- Finally, you can test your PSU with a Multimeter or PSU Tester. If the readings turn out to be unusual, swap the PSU for a while to check if the old one was faulty.
Solving Overheating Problems
If your fans sound like they’re about to take off before the PC crashes, you’ve probably got a heating problem. After passing a certain temperature, components like the CPU, GPU, and PSU either throttle performance or simply restart to prioritize component health.
On the other hand, if some of your fans are not working, that could also cause the components to overheat and lead to the same result.
- Clean dust from your PC. Focus especially on parts like the case fans, CPU fan, GPU, etc.
- Replace the thermal paste on components like the CPU and GPU.
- Disable any overclocks and try out undervolting instead.
- Ensure your case isn’t placed in a constricted spot that would restrict airflow.
Fixing Driver Issues & BSODs
On the software end, there are two main reasons for PC crashes.
A faulty graphics driver often causes certain programs to crash.
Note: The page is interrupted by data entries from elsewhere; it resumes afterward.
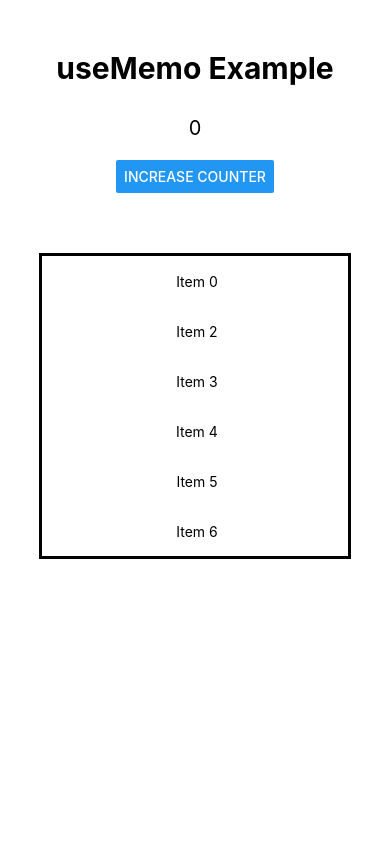
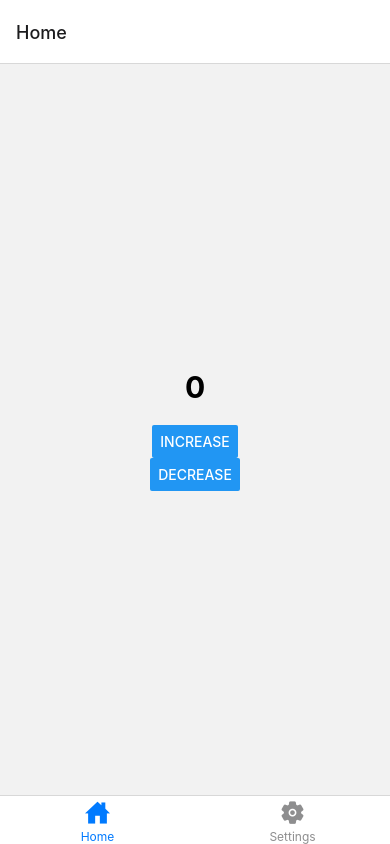
Before and after one commit to Jancera/react-hooks, a React Native app: screen /Home in a window 390 px wide. Built offline with nearby package versions, Linux system fonts and the light colour scheme.

Commit message:
useContext

```diff
--- a/App.js
+++ b/App.js
@@ -1,67 +1,49 @@
-import React, { useMemo, useState } from "react";
-import {
-  View,
-  Text,
-  StyleSheet,
-  FlatList,
-  Button,
-} from "react-native";
-import List from "./src/components/List";
+import React from "react";
+import { NavigationContainer } from "@react-navigation/native";
+import { createBottomTabNavigator } from "@react-navigation/bottom-tabs";
+
+import { Ionicons } from "@expo/vector-icons";
+
+import { MainContextProvider } from "./src/context/MainContext";
+
+import Home from "./src/screens/Home";
+import Settings from "./src/screens/Settings";
+
+const Tab = createBottomTabNavigator();
 
 const App = () => {
-  const [counter, setCounter] = useState(0);
-
-  const fakeData = useMemo(
-    () => [
-      { id: "1", name: `Item ${counter}` },
-      { id: "2", name: "Item 2" },
-      { id: "3", name: "Item 3" },
-      { id: "4", name: "Item 4" },
-      { id: "5", name: "Item 5" },
-      { id: "6", name: "Item 6" },
-    ],
-    [counter],
-  );
-
   return (
-    <>
-      <Text style={styles.title}>useMemo Example</Text>
-      <View style={styles.counterContainer}>
-        <Text style={styles.text}>{counter}</Text>
-        <Button
-          title="Increase Counter"
-          onPress={() => setCounter((counter) => counter + 1)}
-        />
-      </View>
-      <View style={styles.container}>
-        <List data={fakeData} />
-      </View>
-    </>
+    <NavigationContainer>
+      <MainContextProvider>
+        <Tab.Navigator>
+          <Tab.Screen
+            name="Home"
+            component={Home}
+            options={{
+              tabBarLabelStyle: { fontSize: 12 },
+              tabBarIcon: ({ color, size }) => (
+                <Ionicons
+                  name="home-sharp"
+                  color={color}
+                  size={size}
+                />
+              ),
+            }}
+          />
+          <Tab.Screen
+            name="Settings"
+            component={Settings}
+            options={{
+              tabBarLabelStyle: { fontSize: 12 },
+              tabBarIcon: ({ color, size }) => (
+                <Ionicons name="settings" color={color} size={size} />
+              ),
+            }}
+          />
+        </Tab.Navigator>
+      </MainContextProvider>
+    </NavigationContainer>
   );
 };
 
-const styles = StyleSheet.create({
-  title: {
-    fontSize: 30,
-    fontWeight: "bold",
-    alignSelf: "center",
-    marginTop: 50,
-  },
-  counterContainer: {
-    marginVertical: 30,
-    width: "80%",
-    alignSelf: "center",
-    alignItems: "center",
-  },
-  text: {
-    fontSize: 20,
-    marginBottom: 20,
-  },
-  container: {
-    justifyContent: "center",
-    alignItems: "center",
-    marginVertical: 30,
-  },
-});
-
 export default App;
--- a/package.json
+++ b/package.json
@@ -8,11 +8,15 @@
     "eject": "expo eject"
   },
   "dependencies": {
+    "@react-navigation/bottom-tabs": "^6.0.9",
+    "@react-navigation/native": "^6.0.6",
     "expo": "~43.0.2",
     "expo-status-bar": "~1.1.0",
     "react": "17.0.1",
     "react-dom": "17.0.1",
     "react-native": "0.64.3",
+    "react-native-safe-area-context": "3.3.2",
+    "react-native-screens": "~3.8.0",
     "react-native-web": "0.17.1"
   },
   "devDependencies": {
--- /dev/null
+++ b/src/components/BlueSquare.js
@@ -0,0 +1,31 @@
+import React, { useContext } from "react";
+import { View, Text, StyleSheet } from "react-native";
+
+import { MainContext } from "../context/MainContext";
+
+const BlueSquare = ({ children }) => {
+  const { info } = useContext(MainContext);
+  return (
+    <View style={styles.container}>
+      <Text style={styles.text}>{info.username}</Text>
+      {children}
+    </View>
+  );
+};
+
+const styles = StyleSheet.create({
+  container: {
+    justifyContent: "center",
+    alignItems: "center",
+    width: 200,
+    height: 200,
+    borderWidth: 3,
+    borderColor: "blue",
+    margin: 30,
+  },
+  text: {
+    fontSize: 30,
+  },
+});
+
+export default BlueSquare;
--- a/src/components/List.js
+++ /dev/null
@@ -1,37 +0,0 @@
-import React from "react";
-import { View, Text, StyleSheet, FlatList } from "react-native";
-
-const List = ({ data, prefix }) => {
-  console.log("List Rendered");
-  return (
-    <FlatList
-      style={styles.list}
-      data={data}
-      renderItem={({ item }) => {
-        return (
-          <View style={styles.listItem}>
-            <Text>
-              {prefix} {item.name}
-            </Text>
-          </View>
-        );
-      }}
-    />
-  );
-};
-
-const styles = StyleSheet.create({
-  list: {
-    borderWidth: 3,
-    borderColor: "black",
-    height: "30%",
-    width: "80%",
-  },
-  listItem: {
-    height: 50,
-    justifyContent: "center",
-    alignItems: "center",
-  },
-});
-
-export default React.memo(List);
--- /dev/null
+++ b/src/context/MainContext.js
@@ -0,0 +1,30 @@
+import React, { useContext, useState } from "react";
+
+export const MainContext = React.createContext();
+
+export const MainContextProvider = ({ children }) => {
+  const [counter, setCounter] = useState(0);
+
+  const info = {
+    username: "Jancer",
+    channel: "Quebrando Paradigmas",
+  };
+
+  const increaseCounter = (number) => {
+    setCounter((value) => value + number);
+  };
+
+  const decreaseCounter = (number) => {
+    setCounter((value) => value - number);
+  };
+
+  return (
+    <MainContext.Provider
+      value={{ counter, info, increaseCounter, decreaseCounter }}
+    >
+      {children}
+    </MainContext.Provider>
+  );
+};
+
+// export const useMainContext = () => useContext(MainContext);
--- /dev/null
+++ b/src/screens/Home.js
@@ -0,0 +1,36 @@
+import React, { useContext } from "react";
+import { View, Text, StyleSheet, Button } from "react-native";
+
+import BlueSquare from "../components/BlueSquare";
+
+import { MainContext, useMainContext } from "../context/MainContext";
+
+const Home = () => {
+  const { counter, increaseCounter, decreaseCounter } =
+    useContext(MainContext);
+
+  return (
+    <View style={styles.container}>
+      <Text style={styles.counter}>{counter}</Text>
+      <Button title="Increase" onPress={() => increaseCounter(1)} />
+      <Button title="Decrease" onPress={() => decreaseCounter(1)} />
+      {/* <BlueSquare>
+        <Text>Content passed as children</Text>
+      </BlueSquare> */}
+    </View>
+  );
+};
+
+const styles = StyleSheet.create({
+  container: {
+    flex: 1,
+    justifyContent: "center",
+    alignItems: "center",
+  },
+  counter: {
+    fontSize: 30,
+    marginBottom: 20,
+    fontWeight: "bold",
+  },
+});
+export default Home;
--- /dev/null
+++ b/src/screens/Settings.js
@@ -0,0 +1,27 @@
+import React, { useContext } from "react";
+import { View, Text, StyleSheet } from "react-native";
+
+import { MainContext } from "../context/MainContext";
+
+const Settings = () => {
+  const { info } = useContext(MainContext);
+  return (
+    <View style={styles.container}>
+      <Text style={styles.text}>{info.username}</Text>
+      <Text style={styles.text}>{info.channel}</Text>
+    </View>
+  );
+};
+
+const styles = StyleSheet.create({
+  container: {
+    flex: 1,
+    justifyContent: "center",
+    margin: 20,
+  },
+  text: {
+    fontSize: 30,
+  },
+});
+
+export default Settings;
```
Also changed, not shown: 2 other files (tests, documents, lock files or other folders).
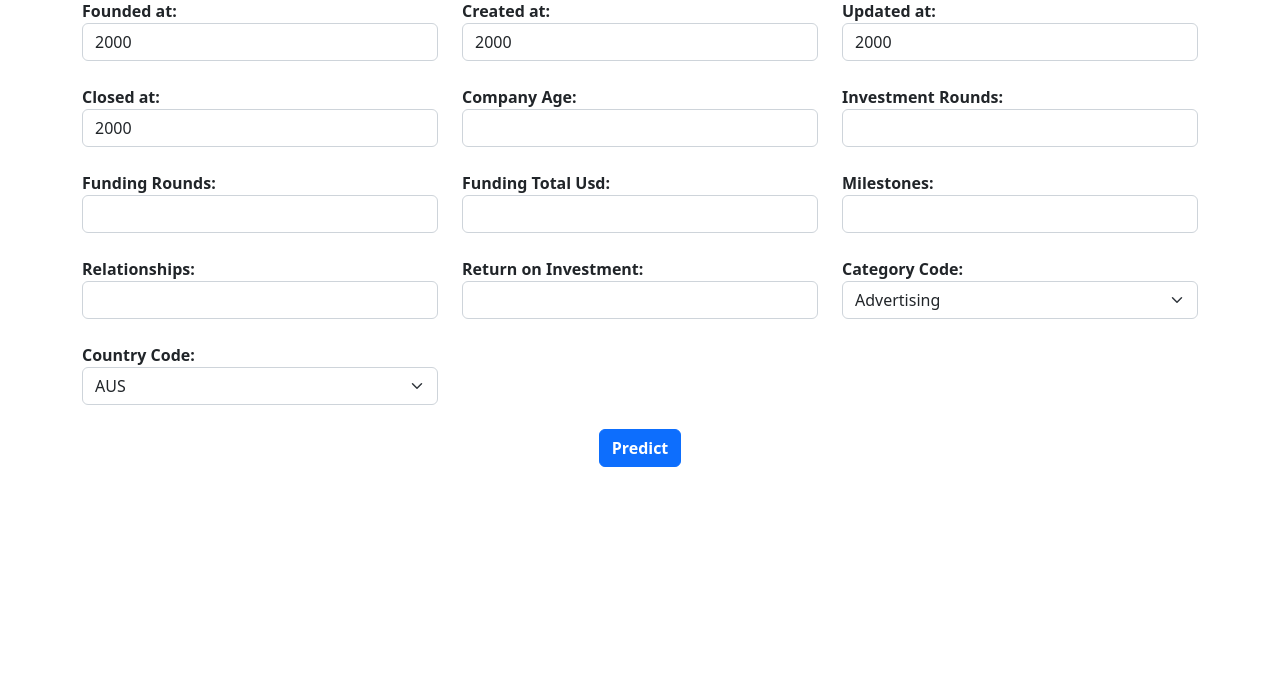
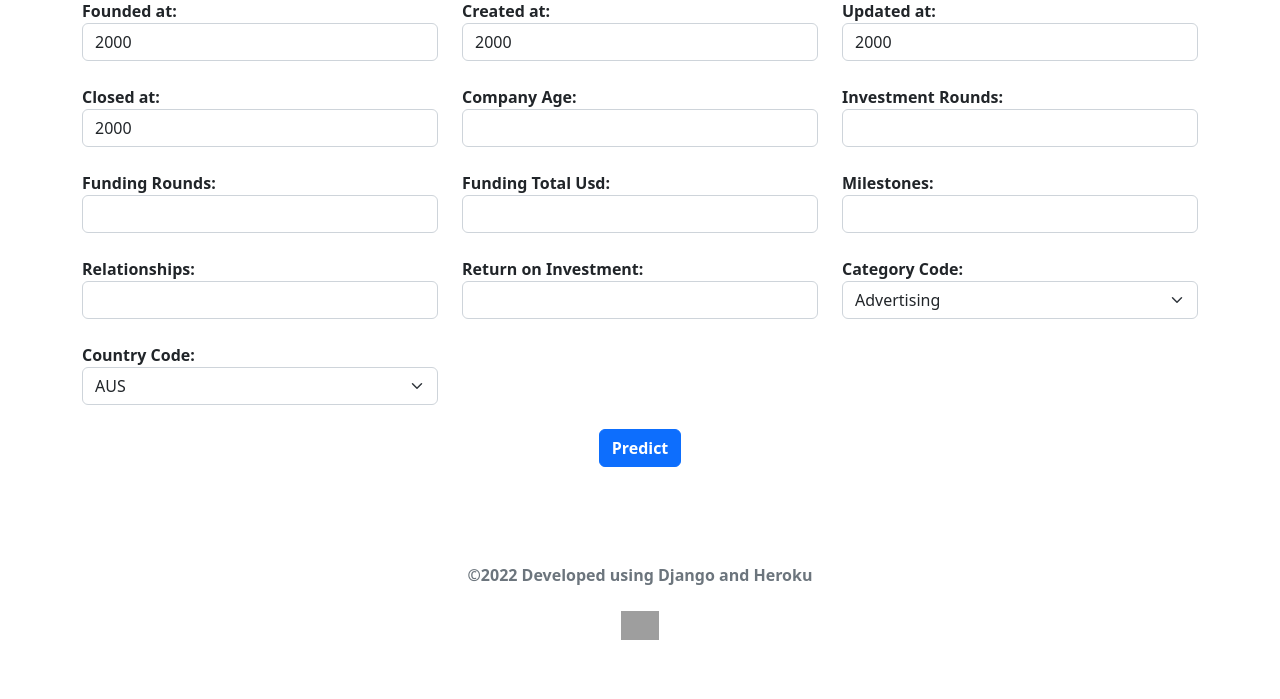
Before and after one commit to amira921/Deployment-Startup-Acquisition-Status-Prediction, a Django app: page / in a window 1280 px wide. Shown: the part 113-812 px from the top of the page. Before the commit the page ends 580 px from the top, so only its background shows below. Run offline with Django 4.2, Linux system fonts and the light colour scheme; parts of the project's set-up code (start-up, migrations or seed data) failed here and were passed over; some libraries are stand-ins or nearby versions; grey boxes are pictures that could not be loaded.

Commit message:
deployment using Django and Heroku

```diff
--- a/template/index.html
+++ b/template/index.html
@@ -135,6 +135,14 @@
           </div></center>
 
         </form>
-    </div>
-<br>
-<strong><p id="pred" style="text-align: center;font-size: larger"></p></strong>
+        </div>
+
+        </div class="footer">
+        <footer class="my-5 pt-5 text-muted text-center text-small">
+          <p class="mb-1"><strong> ©2022 Developed using Django and Heroku </strong></p>
+            <ul class="list-inline">
+              <a href="https://github.com/amira921/Deployment-Startup-Acquisition-Status-Prediction.git" target="blank" text= Github < style="font-size:40px" class="fa"><img src = "https://cdn-icons-png.flaticon.com/512/25/25231.png" style= "width:3%""></img></a>
+            </ul>
+        </footer>
+        </body>
+        </html>
```
Also changed, not shown: README.md (added), template/webpage_screenshot.PNG (added), 5 other files.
Refer to the fixes from the GPU section in this case. Specifically,
- Disable any GPU overclock.
- If a GPU driver update is available, install the new version.
- If you’re having problems despite having the latest version, remove it instead. Then, manually install an older version that’s known to be stable.
Sometimes, the GPU driver or any other may lead to BSODs instead. In that case, use the following steps for troubleshooting:
- First, note the Stop Code. Look it up on our site or on Microsoft’s Bug Check Code Reference and try the suggested fixes.
- Use tools like WinDbg Preview to analyze the dump file. This can help you identify which driver generated the bug check.
- If required, use Driver Verifier to stress test your drivers. This will also help single out problematic drivers.
- Once you figure out which driver is causing the crashes, troubleshoot it. Update it, or roll back to find a version that works for you.
Fixing Storage-related Crashes
Problems with your storage drive (e.g., bad sectors or corrupt system files) can also lead to PC crashes. You should first use your device manufacturer’s tool (e.g., Samsung Magician) to perform a health check.
On Windows, dism, sfc, and chkdsk can help with storage-related crashes.
- DISM can repair a corrupt OS image.
- SFC can repair other corrupt system files.
- CHKDSK can repair logical bad sectors.
Troubleshooting All Components
If the crashes have persisted till this point, you have three more options.
Second, you could swap out hardware components that you suspect and replace them with known good ones. You’ll have to do this one by one for each part that may be faulty, from the CPU and RAM to the power cable and motherboard.
If both of these options seem like a hassle, you can also take your system to a repair professional. They should be able to diagnose the problem for you and suggest the best way to proceed.